RECORDS PROVIDED -
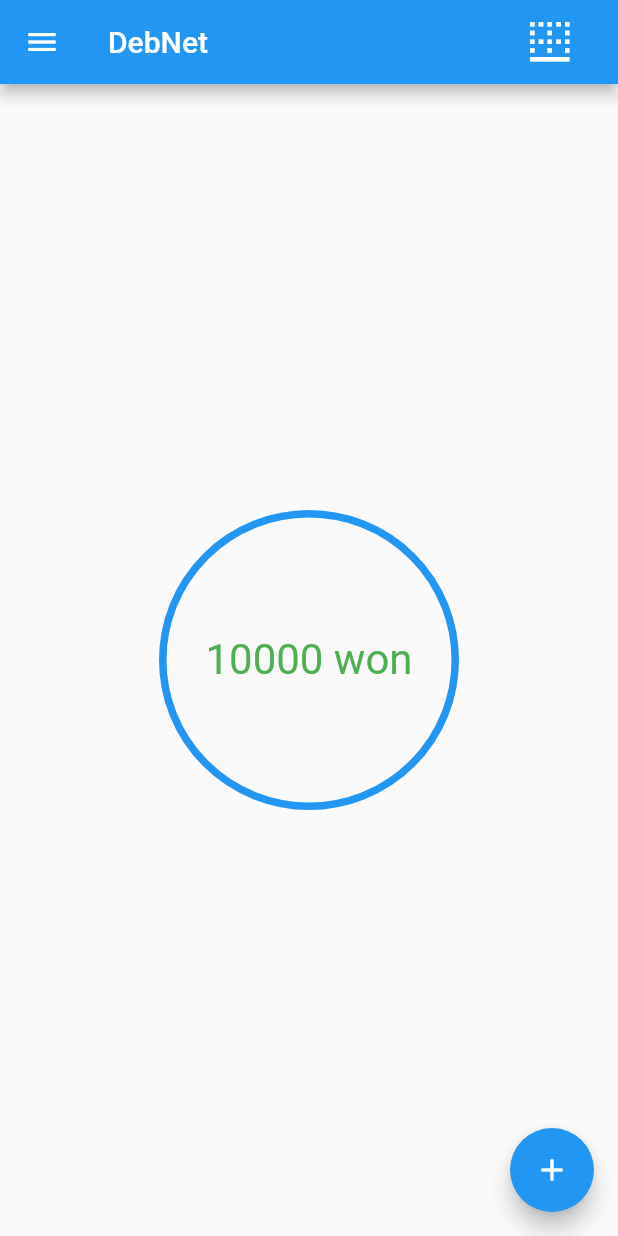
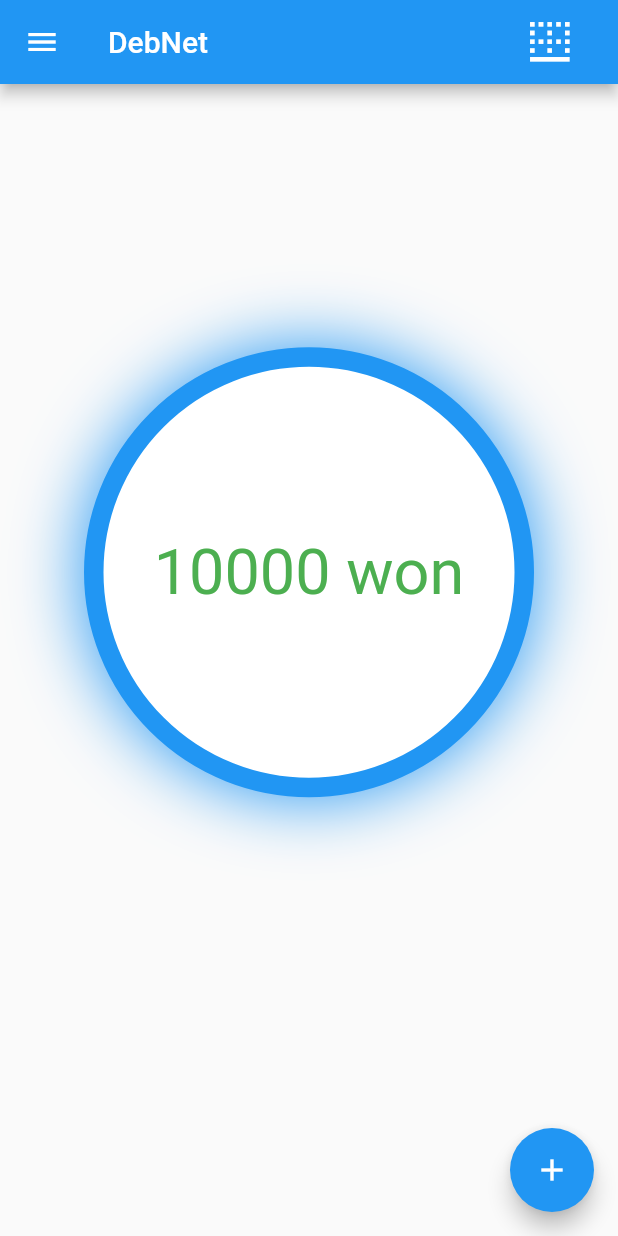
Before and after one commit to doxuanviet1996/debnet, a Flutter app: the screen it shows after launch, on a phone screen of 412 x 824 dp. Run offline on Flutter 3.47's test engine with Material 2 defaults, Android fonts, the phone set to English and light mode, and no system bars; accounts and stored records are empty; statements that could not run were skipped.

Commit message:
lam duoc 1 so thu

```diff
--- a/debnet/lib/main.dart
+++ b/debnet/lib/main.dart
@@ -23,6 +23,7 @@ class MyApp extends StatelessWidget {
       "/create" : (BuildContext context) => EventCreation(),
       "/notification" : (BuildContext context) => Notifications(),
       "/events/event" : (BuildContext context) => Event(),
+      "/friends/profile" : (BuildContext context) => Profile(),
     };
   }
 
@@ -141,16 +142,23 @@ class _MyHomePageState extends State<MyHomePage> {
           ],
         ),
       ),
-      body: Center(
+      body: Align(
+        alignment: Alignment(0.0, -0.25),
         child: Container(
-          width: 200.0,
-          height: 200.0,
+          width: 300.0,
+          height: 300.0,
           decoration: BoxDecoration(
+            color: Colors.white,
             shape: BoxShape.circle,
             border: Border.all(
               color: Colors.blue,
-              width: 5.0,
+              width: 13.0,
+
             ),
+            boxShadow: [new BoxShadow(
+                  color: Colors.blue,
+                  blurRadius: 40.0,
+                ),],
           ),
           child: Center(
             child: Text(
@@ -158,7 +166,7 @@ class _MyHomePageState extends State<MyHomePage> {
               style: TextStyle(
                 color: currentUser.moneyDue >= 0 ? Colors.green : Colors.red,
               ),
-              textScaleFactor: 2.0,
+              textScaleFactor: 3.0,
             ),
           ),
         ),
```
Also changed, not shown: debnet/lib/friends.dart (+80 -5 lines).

EXERCISE DIRECTIONS - Output each line of the records exactly. Any picture is skipped.

SOLUTION TO THIS EXERCISE -
Before and after one commit to doxuanviet1996/debnet, a Flutter app: the screen it shows after launch, on a phone screen of 412 x 824 dp. Run offline on Flutter 3.47's test engine with Material 2 defaults, Android fonts, the phone set to English and light mode, and no system bars; accounts and stored records are empty; statements that could not run were skipped.

Commit message:
lam duoc 1 so thu

```diff
--- a/debnet/lib/main.dart
+++ b/debnet/lib/main.dart
@@ -23,6 +23,7 @@ class MyApp extends StatelessWidget {
       "/create" : (BuildContext context) => EventCreation(),
       "/notification" : (BuildContext context) => Notifications(),
       "/events/event" : (BuildContext context) => Event(),
+      "/friends/profile" : (BuildContext context) => Profile(),
     };
   }
 
@@ -141,16 +142,23 @@ class _MyHomePageState extends State<MyHomePage> {
           ],
         ),
       ),
-      body: Center(
+      body: Align(
+        alignment: Alignment(0.0, -0.25),
         child: Container(
-          width: 200.0,
-          height: 200.0,
+          width: 300.0,
+          height: 300.0,
           decoration: BoxDecoration(
+            color: Colors.white,
             shape: BoxShape.circle,
             border: Border.all(
               color: Colors.blue,
-              width: 5.0,
+              width: 13.0,
+
             ),
+            boxShadow: [new BoxShadow(
+                  color: Colors.blue,
+                  blurRadius: 40.0,
+                ),],
           ),
           child: Center(
             child: Text(
@@ -158,7 +166,7 @@ class _MyHomePageState extends State<MyHomePage> {
               style: TextStyle(
                 color: currentUser.moneyDue >= 0 ? Colors.green : Colors.red,
               ),
-              textScaleFactor: 2.0,
+              textScaleFactor: 3.0,
             ),
           ),
         ),
```
Also changed, not shown: debnet/lib/friends.dart (+80 -5 lines).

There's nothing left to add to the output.